A Chicago City Council committee is currently holding hearings on the Cubs' proposal to renovate Wrigley Field in advance of a vote by the full Council. Once that happens -- and that's expected to be approved by the Council -- the process can begin.
Even before the hearing was complete, though, news was made: the Cubs agreed to drop from the plan the proposed pedestrian bridge over Clark Street (pictured at the top of this post):
Mayor Rahm Emanuel today said a bridge the Cubs want over Clark Street will not be built for the foreseeable future, and indicated no new signs will be built in the outfield for the next 10 years beyond the two large signs already approved.
These are two of the things that Ald. Tom Tunney (44th) had asked for, leading me to wonder why he didn't simply try to negotiate with the mayor in private, instead of whining in public. Here's the full text of Mayor Rahm Emanuel's statement:
“Today Alderman Tom Tunney and I met to discuss the remaining two issues regarding the planned development of Wrigley Field and adjacent properties. Alderman Tunney and I agree that in addition to the portico over Patterson, which the Cubs agreed to defer last week, that the proposed bridge over Clark Street will also be deferred indefinitely. Additionally, we agree that further discussion is necessary on the location of the entrance to the Hotel. While Alderman Tunney, Tom Ricketts and I have agreed that only the two outfield signs they have secured will be authorized for the duration of their agreement. I am pleased that the Cubs and Rooftop Club owners are having serious discussions to resolve their remaining issues for the duration of their current agreement and I encourage the parties to complete their negotiation. Alderman Tunney and I also agree that there must be public input regarding any future revisions to Sheffield Ave before plans would be approved by any city department and the alderman. While work still needs to be done, overcoming these remaining issues will allow the planned development to go forward so the Cubs can begin investing in Wrigley Field and Wrigleyville.”
Thus, those who complained that the Ricketts were running roughshod over the neighborhood were incorrect; this has always been a give-and-take and all parties are getting something out of it. The Cubs' original proposal read like a wish list, and clearly, they were willing to give on some of the requests in order to remain good neighbors.

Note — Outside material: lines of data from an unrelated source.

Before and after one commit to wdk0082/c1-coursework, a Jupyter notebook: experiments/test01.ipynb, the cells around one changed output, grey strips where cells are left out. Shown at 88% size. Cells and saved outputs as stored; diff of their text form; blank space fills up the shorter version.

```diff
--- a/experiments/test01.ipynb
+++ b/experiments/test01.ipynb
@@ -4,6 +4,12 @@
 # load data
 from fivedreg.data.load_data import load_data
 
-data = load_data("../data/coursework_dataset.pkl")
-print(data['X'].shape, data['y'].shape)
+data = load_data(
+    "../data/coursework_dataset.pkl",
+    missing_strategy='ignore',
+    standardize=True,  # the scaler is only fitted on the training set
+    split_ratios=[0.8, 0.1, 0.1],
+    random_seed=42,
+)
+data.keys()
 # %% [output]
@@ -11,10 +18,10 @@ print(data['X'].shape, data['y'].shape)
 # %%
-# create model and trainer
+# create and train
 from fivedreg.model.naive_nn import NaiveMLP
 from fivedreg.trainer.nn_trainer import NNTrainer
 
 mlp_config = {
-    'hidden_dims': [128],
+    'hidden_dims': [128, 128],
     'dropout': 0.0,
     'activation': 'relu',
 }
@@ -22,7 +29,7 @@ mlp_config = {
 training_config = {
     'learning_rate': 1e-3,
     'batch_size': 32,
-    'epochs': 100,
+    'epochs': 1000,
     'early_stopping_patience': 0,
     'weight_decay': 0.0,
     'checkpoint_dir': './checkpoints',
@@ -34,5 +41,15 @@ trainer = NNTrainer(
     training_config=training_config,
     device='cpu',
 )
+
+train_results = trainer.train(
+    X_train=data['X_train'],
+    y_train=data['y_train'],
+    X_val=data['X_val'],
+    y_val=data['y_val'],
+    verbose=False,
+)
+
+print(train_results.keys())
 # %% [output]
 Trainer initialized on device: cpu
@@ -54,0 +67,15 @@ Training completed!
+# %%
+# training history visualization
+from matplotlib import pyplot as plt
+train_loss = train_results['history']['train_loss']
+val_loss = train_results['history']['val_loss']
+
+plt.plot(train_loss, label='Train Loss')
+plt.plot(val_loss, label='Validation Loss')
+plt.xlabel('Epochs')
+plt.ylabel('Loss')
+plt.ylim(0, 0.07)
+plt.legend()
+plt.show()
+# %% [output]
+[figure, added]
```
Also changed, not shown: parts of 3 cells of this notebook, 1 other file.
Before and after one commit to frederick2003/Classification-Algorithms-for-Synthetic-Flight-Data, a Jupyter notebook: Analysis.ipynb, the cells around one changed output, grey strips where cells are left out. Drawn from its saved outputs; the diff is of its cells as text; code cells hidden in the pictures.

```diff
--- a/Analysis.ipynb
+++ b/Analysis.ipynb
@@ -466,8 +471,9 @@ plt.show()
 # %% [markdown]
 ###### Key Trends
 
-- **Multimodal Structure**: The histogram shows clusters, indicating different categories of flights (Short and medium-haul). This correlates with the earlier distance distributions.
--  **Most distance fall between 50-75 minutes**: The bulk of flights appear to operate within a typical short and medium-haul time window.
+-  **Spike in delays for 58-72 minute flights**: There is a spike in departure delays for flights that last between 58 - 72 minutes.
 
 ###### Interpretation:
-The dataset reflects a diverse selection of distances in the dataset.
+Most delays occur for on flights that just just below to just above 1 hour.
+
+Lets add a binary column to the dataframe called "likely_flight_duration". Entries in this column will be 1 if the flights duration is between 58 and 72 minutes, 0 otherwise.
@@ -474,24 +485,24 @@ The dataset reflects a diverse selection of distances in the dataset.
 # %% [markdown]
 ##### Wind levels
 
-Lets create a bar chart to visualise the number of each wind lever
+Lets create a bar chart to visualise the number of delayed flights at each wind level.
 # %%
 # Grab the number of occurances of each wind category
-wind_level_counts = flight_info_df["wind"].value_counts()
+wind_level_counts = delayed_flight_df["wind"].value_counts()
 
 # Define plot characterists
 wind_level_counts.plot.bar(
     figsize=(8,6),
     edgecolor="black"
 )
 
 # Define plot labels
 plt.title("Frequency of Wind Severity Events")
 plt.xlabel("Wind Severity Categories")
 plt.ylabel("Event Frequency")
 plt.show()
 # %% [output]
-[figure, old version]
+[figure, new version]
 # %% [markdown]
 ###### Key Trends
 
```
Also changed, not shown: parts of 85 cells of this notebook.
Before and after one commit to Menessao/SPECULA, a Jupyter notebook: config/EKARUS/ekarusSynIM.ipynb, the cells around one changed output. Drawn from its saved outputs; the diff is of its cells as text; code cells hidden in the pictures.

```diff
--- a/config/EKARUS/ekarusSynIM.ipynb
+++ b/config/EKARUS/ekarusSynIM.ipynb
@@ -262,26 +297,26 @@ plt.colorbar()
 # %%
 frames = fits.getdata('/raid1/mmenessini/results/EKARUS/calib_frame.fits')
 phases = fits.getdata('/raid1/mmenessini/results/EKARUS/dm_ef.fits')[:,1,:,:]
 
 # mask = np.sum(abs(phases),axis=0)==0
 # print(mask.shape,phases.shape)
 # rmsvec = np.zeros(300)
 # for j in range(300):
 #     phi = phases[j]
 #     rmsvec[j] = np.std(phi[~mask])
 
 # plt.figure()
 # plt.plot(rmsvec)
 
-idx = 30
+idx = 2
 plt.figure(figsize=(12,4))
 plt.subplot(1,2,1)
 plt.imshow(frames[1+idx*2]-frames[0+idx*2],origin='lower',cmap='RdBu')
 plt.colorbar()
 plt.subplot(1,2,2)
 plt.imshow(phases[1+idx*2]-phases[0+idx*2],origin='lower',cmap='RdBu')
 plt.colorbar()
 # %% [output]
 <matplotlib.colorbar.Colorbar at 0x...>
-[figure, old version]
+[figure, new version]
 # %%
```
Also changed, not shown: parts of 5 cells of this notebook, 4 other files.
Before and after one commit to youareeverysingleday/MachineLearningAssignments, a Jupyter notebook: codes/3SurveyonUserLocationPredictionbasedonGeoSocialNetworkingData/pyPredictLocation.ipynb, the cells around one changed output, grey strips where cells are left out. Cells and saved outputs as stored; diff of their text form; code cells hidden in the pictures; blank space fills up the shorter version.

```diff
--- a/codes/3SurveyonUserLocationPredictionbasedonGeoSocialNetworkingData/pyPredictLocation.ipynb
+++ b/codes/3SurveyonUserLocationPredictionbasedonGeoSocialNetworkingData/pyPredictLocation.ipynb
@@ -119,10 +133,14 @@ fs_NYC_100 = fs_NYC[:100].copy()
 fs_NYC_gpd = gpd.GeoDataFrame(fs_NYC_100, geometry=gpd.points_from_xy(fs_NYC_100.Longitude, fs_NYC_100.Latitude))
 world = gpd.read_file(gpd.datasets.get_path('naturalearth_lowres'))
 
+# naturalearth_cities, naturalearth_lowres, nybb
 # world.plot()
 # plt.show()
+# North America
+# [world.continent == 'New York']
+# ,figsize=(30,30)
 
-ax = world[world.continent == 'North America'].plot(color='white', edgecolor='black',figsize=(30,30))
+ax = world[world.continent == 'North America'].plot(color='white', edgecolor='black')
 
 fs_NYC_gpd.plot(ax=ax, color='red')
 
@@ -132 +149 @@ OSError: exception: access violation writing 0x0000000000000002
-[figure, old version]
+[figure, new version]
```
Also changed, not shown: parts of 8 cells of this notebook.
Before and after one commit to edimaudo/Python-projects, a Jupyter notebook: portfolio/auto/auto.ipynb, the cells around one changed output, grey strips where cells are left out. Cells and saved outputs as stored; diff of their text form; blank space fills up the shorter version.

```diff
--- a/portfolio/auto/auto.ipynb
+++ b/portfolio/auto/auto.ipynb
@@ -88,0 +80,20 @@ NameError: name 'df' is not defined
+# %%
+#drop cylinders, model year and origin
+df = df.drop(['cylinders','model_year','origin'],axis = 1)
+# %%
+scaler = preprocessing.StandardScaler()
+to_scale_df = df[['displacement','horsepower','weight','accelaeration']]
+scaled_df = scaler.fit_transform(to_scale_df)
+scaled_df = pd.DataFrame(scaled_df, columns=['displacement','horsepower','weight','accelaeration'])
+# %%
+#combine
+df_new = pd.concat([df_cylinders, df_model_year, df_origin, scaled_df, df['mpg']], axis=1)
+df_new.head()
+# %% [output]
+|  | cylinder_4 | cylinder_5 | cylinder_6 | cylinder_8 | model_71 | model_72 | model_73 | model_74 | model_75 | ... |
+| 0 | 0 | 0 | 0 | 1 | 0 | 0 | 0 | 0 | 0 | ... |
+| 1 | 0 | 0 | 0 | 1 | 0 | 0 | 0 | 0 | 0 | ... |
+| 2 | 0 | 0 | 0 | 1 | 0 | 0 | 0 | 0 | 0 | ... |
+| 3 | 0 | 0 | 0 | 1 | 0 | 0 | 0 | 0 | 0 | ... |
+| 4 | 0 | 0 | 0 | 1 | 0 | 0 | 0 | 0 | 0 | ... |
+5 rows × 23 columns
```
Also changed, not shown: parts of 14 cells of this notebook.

There doesn't seem to be any doubt now that this proposal will be approved and the Cubs will be able to begin construction when the 2013 season ends.